My stress levels are minimal comparatively speaking, I’m not sick all the time, my pain levels aren’t as bad as they were, and I in my over abundance of free time, I’ve started doing things I want to do with my life.

I’m reading again. I made the decision to seek help for my mental illness, and have been on antidepressants for going on two months now, along with an as-needed antianxiety. I started writing a book, of which I am half-way through in just fifteen days of writing. I even found a doctor who’s going to provide me with a tubal ligation.

College was (literally) killing me slowly. I was struggling balancing a job and an education, and the sheer amount of stress left me sick and in severe chronic pain. Not to mention the crippling mental health problems I was experiencing.

I became an English major so I could surround myself with the things that I love. Reading, writing, literature. By my third year of college, I didn’t love these things anymore. It all felt like a chore to me. An exhausting attempt at work, when I wanted leisure.

Perhaps it was the severe depression. Or perhaps it was truly the fact college took everything that I love away from me, I can’t be sure. But it took me five months of doing absolutely nothing to find myself again. In fact, I’m still trying to find myself.

There have been…obstacles, to say the least, that have kept me from absolute happiness along the way, but as I relearn myself, I also learn forgiveness and self-love, things I didn’t know in college.

I might not have a degree. I might be a college dropout. But I am certain this was the best decision for me


How High School Successfully Ruined Me For College

College is great. I love the idea of college. I love learning new things, I always have. I love the expansive library and the people and even the food. It is my favorite place to be.


But because of high school, I am not fit for college. High schools like to tell their students, “We’re just preparing you for college, we give you a lot of slack, that won’t happen once you’re in college.” Let me tell you, my college experience has been vastly different than my high school one.



  • I’m allowed to get up and pee whenever I want.
  • Surprisingly, my shoulders and my legs are not sexually distracting. Which begs the question, are you sure it’s not the TEACHERS who will be distracted by the shoulders of young students? Which poses another question, if that’s your concern, why are you letting them teach
  • I don’t really get a whole lot of homework in college.
  • I also don’t have to show up for class 9/10.
  • Also, college professors are willing to give extensions and drop the lowest test grade. It’s SO WEIRD.


You know what happened in high school? You had to show up to class every day, you had to do your homework, and that was it. That’s all you needed to pass the tests. Literally, just those two things, and you’d do fine.


Want to know what’s happened in college? I’m failing. I am actually failing out of college, because high school never taught me how to manage time or study.
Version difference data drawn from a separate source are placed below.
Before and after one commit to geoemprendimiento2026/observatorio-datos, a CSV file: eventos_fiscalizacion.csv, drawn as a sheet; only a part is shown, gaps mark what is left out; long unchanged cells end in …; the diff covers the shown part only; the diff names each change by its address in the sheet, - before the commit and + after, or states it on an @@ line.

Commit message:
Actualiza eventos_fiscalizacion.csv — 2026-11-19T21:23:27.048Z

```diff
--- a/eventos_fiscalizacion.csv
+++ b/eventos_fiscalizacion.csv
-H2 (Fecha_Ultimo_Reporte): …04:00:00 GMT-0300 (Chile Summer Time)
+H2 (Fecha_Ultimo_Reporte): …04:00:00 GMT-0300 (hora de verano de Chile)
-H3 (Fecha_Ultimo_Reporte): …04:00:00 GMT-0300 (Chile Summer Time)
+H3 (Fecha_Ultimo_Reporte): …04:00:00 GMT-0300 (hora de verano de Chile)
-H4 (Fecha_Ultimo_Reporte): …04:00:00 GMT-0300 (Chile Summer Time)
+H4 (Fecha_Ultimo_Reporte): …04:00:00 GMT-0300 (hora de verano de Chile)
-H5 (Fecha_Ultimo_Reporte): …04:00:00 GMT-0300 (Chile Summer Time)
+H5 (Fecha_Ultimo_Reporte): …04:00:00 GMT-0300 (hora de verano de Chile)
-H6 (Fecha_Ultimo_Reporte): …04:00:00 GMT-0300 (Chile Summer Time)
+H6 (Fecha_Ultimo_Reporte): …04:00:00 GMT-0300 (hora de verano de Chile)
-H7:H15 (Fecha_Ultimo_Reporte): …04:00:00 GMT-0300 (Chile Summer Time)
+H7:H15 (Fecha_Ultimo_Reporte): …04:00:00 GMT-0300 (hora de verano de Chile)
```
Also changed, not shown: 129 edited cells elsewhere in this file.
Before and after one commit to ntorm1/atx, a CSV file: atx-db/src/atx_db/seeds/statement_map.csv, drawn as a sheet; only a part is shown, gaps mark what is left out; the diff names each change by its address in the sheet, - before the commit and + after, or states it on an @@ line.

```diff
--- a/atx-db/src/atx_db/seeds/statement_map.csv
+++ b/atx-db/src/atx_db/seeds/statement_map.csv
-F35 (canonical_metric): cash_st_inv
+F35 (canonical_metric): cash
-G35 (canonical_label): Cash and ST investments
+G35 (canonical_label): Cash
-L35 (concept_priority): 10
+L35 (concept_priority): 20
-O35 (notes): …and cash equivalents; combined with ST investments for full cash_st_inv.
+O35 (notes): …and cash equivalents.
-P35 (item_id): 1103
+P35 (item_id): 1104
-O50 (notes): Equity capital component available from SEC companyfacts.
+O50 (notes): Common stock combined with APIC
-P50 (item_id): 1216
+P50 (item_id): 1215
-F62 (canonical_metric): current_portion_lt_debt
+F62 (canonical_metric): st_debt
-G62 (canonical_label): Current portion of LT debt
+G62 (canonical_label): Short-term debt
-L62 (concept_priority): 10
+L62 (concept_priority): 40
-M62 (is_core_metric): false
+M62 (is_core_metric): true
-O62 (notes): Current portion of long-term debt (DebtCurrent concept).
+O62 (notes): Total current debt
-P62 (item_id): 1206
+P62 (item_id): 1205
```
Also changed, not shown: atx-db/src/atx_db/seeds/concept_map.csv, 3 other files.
And you actually NEED to study in college. I can do all the homework assignments, I can go to all the classes. But without studying, I still will not pass the test. And that’s exactly what’s happening.


My high school liked to tell us they were preparing us for success. Between health issues and having no idea how to study because it was never necessary, I am incapable of college level schoolwork. It’s not that I’m not smart. I’m incredibly smart, and I think every one of my high school teachers would agree with that. I just don’t know how to manage my time, and that’s royally screwed me over.


Instead of teaching students they need permission for normal bodily functions like urinating, and teaching them that their bodies are inherently sexual, and teaching them that they can’t be trusted with a personal bag, and teaching them that college is the exact same as high school, I think we should be teaching them important things.


Like how to balance a check book, and make a budget, and budgeting time, and STUDYING. TEACH YOUR STUDENTS HOW TO STUDY BECAUSE IF YOU DON’T YOU ARE CONDEMNING THEM TO FAIL.


Study habits aren’t some magical facet of the personality. They are learned behaviors, and if nobody teaches them, how will students learn them? Teach them how to get information out of a book. Teach them to find important things out of a book, the things worth knowing.


I went to college totally unprepared.


Three years later, and I still haven’t figured it out.